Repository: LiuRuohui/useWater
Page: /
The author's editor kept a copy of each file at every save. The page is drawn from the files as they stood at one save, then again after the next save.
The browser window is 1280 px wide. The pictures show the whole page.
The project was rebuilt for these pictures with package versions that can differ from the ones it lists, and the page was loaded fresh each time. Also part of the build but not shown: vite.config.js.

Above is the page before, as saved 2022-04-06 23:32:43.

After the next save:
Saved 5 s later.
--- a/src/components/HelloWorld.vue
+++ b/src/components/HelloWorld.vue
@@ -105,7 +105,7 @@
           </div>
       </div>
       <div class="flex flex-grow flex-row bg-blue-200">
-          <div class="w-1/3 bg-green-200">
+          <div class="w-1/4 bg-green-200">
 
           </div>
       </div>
--------
:: EXERCISE AIM ::
Starting at the line that contains "The author's editor", write out every line to the end of the entries, exactly as given.

:: ANSWER SECTION ::
The author's editor kept a copy of each file at every save. The page is drawn from the files as they stood at one save, then again after the next save.
The browser window is 1280 px wide. The pictures show the whole page.
The project was rebuilt for these pictures with package versions that can differ from the ones it lists, and the page was loaded fresh each time. Also part of the build but not shown: vite.config.js.

Above is the page before, as saved 2022-04-06 23:32:43.

After the next save:
Saved 5 s later.
--- a/src/components/HelloWorld.vue
+++ b/src/components/HelloWorld.vue
@@ -105,7 +105,7 @@
           </div>
       </div>
       <div class="flex flex-grow flex-row bg-blue-200">
-          <div class="w-1/3 bg-green-200">
+          <div class="w-1/4 bg-green-200">
 
           </div>
       </div>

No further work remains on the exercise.